In those roles, she’s well aware that the odds of getting expelled from preschool are higher than the odds of getting expelled from the K-12 system. A 2014 report from the U.S. Department of Education also revealed that minorities and boys are disproportionately expelled from preschool.

It’s statistics like these that prompted a recent federal push for states to address the issue, a process now unfolding in Colorado. Last fall, a letter from two top federal officials was sent to states urging the development of preschool expulsion policies, analysis of expulsion data, and scaling of preventive practices.

In addition, the recently reauthorized federal Child Care and Development Block Grant—the main source of funding for the Colorado Child Care Assistance Program—includes a requirement for states to publish preschool expulsion policies, and permits some grant funds to be used for teacher training around the issue.

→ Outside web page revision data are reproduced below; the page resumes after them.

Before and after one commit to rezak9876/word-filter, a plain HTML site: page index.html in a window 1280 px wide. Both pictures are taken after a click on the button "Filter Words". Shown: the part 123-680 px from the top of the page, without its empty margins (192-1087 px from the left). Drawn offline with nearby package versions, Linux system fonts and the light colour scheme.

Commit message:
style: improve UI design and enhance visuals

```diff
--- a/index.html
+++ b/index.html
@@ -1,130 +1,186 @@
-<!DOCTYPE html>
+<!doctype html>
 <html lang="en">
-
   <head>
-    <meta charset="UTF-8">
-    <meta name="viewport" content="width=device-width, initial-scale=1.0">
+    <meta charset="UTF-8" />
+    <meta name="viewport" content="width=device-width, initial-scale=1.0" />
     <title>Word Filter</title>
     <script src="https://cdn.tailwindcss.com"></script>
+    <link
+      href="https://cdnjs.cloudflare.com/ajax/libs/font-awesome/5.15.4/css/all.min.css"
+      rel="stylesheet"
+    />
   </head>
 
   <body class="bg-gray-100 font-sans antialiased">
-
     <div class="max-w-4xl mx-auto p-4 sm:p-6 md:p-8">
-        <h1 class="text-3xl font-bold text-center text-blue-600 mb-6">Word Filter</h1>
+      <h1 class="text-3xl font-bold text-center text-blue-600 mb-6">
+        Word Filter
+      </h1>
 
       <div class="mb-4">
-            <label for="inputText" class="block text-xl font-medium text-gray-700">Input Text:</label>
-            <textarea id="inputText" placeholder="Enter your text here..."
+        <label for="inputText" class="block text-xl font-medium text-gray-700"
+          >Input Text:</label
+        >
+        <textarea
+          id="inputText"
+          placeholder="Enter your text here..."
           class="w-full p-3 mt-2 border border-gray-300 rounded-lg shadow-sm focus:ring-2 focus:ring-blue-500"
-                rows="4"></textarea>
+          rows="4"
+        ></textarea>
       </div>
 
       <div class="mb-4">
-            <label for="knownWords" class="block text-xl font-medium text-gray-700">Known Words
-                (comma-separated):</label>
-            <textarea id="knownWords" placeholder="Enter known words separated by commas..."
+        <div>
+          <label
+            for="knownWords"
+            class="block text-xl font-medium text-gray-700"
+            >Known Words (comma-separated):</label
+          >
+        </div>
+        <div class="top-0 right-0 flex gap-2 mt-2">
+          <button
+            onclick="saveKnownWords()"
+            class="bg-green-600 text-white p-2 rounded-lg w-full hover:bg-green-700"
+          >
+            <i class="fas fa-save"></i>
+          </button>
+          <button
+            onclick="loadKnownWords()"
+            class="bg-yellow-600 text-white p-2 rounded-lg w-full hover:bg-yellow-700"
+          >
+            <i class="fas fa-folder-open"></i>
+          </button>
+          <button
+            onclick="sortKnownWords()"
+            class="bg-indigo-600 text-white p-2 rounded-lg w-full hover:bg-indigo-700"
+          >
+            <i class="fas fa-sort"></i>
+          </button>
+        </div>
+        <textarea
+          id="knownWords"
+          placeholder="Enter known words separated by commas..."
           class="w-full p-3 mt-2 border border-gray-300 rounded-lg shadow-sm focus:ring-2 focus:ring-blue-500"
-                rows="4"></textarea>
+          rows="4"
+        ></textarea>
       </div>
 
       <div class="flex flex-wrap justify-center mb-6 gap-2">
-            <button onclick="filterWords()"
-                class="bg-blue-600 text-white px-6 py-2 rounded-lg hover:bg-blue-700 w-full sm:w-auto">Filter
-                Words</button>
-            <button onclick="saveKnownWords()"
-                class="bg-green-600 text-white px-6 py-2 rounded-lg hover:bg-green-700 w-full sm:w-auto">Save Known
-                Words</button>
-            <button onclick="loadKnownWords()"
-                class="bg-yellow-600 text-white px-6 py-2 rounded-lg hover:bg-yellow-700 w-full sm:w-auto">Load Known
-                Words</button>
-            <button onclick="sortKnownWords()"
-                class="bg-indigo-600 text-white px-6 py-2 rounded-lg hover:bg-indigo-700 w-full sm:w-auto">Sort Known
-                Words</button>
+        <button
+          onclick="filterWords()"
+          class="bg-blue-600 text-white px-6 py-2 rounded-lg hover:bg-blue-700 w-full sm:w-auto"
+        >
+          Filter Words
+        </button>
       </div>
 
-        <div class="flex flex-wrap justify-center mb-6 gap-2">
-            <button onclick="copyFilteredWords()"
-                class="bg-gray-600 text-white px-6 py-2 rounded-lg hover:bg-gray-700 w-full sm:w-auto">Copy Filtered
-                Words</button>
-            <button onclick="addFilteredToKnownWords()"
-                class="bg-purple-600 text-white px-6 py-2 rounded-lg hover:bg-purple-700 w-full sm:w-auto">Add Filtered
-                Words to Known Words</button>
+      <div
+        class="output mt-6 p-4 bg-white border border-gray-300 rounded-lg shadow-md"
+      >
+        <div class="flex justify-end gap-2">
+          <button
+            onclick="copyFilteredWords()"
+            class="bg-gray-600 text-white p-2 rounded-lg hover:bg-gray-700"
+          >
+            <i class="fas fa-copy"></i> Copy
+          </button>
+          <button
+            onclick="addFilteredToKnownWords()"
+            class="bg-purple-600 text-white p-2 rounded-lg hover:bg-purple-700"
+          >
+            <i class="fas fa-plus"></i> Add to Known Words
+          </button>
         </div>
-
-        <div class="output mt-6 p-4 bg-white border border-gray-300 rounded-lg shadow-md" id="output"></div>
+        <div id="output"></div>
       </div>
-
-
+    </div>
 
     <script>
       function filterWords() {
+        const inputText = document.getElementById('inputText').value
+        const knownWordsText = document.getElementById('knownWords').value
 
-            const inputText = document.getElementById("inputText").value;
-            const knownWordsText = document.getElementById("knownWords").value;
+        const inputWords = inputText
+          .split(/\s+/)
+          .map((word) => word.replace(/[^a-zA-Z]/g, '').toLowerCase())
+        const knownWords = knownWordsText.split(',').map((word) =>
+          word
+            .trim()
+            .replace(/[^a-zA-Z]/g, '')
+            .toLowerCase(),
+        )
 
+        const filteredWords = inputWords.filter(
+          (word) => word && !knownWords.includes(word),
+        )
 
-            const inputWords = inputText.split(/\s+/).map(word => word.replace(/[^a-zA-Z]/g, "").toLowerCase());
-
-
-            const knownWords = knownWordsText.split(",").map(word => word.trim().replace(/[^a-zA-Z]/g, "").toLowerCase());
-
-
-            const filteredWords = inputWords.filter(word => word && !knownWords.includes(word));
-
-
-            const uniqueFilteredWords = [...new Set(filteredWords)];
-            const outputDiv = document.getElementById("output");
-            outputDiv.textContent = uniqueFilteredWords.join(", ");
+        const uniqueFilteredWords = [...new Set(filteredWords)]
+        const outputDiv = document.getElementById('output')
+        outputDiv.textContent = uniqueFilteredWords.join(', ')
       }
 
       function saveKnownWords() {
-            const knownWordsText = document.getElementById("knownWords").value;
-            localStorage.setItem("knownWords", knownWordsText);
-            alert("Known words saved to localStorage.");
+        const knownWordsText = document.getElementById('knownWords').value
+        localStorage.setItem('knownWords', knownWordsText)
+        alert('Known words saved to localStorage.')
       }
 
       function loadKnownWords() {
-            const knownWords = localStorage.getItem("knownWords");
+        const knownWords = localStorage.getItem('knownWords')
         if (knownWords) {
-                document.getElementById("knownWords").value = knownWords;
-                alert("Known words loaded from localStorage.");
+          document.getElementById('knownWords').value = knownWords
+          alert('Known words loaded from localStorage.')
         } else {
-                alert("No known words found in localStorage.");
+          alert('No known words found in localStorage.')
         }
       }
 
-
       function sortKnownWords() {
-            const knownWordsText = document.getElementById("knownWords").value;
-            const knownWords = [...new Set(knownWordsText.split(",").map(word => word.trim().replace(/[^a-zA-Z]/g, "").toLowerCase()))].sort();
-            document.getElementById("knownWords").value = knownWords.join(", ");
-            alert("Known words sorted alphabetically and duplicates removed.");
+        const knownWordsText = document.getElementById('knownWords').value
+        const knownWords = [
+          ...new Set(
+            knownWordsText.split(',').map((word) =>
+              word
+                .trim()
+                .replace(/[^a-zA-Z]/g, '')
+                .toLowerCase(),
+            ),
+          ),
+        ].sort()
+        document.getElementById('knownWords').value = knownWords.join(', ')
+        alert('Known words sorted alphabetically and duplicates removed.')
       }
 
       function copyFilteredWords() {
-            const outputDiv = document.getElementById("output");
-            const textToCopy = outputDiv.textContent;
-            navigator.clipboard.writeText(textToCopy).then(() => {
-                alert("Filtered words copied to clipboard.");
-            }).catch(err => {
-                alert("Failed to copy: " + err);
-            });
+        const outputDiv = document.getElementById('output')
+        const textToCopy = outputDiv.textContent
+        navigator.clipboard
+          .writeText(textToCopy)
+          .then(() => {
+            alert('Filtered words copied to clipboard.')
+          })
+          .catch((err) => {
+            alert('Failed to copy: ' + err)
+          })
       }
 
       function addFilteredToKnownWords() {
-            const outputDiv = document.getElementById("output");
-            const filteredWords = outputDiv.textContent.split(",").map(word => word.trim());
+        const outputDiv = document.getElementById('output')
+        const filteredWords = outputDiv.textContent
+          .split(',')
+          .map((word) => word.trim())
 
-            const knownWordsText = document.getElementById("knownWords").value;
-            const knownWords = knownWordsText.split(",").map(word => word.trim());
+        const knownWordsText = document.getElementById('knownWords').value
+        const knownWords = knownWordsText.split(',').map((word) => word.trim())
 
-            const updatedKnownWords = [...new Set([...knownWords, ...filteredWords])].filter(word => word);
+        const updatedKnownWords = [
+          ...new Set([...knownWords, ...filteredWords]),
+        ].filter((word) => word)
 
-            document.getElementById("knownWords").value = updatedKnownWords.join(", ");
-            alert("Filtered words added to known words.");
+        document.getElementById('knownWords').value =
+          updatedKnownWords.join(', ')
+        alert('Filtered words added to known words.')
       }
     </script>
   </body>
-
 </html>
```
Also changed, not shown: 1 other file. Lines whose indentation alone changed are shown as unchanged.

Currently, that there are no statewide policies on preschool expulsion in Colorado or mechanisms to collect expulsion data from childcare providers. The two state studies conducted over the past decade show a decreasing rate of preschool expulsions—suggesting that preventive strategies may be working.

Still, advocates say two data sets with relatively low response rates aren’t enough to provide a full picture of the preschool expulsion landscape or make firm conclusions about the impact of prevention strategies.

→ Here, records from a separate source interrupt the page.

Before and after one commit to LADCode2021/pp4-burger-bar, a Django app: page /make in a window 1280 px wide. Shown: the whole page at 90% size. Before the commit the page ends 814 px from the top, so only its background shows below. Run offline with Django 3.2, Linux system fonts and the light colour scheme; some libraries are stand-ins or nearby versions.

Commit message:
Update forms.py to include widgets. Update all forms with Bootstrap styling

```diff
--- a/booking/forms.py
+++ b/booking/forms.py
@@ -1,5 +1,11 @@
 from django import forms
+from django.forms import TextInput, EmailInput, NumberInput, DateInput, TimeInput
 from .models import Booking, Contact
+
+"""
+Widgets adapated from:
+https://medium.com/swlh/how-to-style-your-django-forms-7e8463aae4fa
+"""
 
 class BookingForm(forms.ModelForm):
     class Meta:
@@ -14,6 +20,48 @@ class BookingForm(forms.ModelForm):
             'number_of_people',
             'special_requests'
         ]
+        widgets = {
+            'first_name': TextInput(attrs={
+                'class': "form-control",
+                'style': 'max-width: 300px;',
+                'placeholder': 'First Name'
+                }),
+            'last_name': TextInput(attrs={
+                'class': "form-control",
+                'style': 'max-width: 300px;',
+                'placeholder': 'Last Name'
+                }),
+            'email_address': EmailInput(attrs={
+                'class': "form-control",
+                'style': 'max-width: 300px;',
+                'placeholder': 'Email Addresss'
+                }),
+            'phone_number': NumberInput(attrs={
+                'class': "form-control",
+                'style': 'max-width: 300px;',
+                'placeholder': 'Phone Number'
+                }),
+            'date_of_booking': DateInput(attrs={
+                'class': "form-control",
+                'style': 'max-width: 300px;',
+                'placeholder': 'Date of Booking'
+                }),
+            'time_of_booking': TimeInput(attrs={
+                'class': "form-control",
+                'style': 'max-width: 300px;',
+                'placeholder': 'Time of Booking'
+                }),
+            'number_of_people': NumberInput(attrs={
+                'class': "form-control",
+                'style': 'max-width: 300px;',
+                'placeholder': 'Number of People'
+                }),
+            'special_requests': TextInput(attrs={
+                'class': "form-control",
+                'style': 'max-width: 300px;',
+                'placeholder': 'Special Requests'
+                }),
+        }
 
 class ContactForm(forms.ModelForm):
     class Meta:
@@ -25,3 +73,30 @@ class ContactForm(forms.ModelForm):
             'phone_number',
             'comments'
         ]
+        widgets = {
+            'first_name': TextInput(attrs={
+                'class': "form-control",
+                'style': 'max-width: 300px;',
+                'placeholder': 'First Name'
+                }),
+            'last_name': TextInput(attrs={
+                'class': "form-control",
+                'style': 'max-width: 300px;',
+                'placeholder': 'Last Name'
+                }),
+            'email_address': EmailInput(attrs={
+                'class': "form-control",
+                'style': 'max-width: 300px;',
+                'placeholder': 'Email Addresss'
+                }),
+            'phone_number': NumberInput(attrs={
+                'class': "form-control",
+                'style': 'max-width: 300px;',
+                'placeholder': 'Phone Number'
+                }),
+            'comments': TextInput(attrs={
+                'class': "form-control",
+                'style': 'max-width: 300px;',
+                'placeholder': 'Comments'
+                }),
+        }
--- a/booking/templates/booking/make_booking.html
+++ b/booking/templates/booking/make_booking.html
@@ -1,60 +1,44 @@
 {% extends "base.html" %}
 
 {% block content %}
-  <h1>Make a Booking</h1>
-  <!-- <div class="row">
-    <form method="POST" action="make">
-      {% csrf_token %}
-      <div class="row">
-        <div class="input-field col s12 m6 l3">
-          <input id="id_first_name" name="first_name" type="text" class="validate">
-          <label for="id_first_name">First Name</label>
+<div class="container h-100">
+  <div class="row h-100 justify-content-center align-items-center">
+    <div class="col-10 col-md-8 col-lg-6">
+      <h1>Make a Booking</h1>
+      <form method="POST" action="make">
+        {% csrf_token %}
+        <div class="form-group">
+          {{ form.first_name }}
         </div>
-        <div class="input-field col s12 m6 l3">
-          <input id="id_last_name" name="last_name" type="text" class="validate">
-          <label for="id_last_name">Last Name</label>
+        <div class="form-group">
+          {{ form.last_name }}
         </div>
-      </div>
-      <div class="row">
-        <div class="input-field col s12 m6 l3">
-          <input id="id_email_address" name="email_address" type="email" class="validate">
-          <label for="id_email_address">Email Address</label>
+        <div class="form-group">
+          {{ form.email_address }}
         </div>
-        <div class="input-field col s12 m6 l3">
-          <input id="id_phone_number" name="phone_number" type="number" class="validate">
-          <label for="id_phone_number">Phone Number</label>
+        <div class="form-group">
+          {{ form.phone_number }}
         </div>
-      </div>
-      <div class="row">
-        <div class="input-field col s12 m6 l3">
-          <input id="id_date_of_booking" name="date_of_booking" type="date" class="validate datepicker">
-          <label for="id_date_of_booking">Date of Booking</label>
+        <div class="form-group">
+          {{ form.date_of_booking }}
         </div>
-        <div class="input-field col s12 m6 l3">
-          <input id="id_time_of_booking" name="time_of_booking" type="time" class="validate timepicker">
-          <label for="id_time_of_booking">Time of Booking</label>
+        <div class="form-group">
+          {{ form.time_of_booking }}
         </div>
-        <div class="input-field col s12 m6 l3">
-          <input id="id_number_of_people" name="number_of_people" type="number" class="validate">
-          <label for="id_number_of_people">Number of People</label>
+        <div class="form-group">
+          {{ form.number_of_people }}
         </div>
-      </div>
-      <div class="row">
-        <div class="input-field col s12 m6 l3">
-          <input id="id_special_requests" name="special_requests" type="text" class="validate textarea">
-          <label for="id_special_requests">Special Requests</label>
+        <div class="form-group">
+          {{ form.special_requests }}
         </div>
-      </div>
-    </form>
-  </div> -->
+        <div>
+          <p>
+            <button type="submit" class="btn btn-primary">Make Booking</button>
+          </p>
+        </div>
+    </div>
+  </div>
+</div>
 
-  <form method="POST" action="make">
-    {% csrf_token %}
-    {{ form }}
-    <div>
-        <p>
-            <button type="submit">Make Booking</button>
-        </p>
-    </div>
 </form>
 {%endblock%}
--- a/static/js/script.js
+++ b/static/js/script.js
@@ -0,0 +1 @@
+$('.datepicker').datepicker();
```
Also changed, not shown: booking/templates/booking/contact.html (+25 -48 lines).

“When it comes to data, we are in the dark and that’s one of the concerns,” said Bill Jaeger, vice president of early childhood initiatives for the Colorado Children’s Campaign.

“We want to be able to advocate for strategies that mitigate the use of suspensions and expulsions. We want to be able to evaluate those,” but that’s difficult without baseline data, he said.

But Noel Nelson, CEO and president of the Early Childhood Education Association of Colorado, said requiring providers to report expulsions could add a new layer of unnecessary regulation and lead to state interference in a provider’s carefully considered decision.

“The decision to disenroll a child…is not taken lightly by owners, managers, teachers,” he said. “There’s just this assumption that providers are quick to disenroll and move on.”

Naming the problem

Preschool expulsions and the events leading up to them are worrisome for several reasons. For parents and providers, they are stressful, time-consuming, and potentially expensive. For children, expulsions can delay needed mental health services, threaten continuity of care and hinder positive social-emotional development.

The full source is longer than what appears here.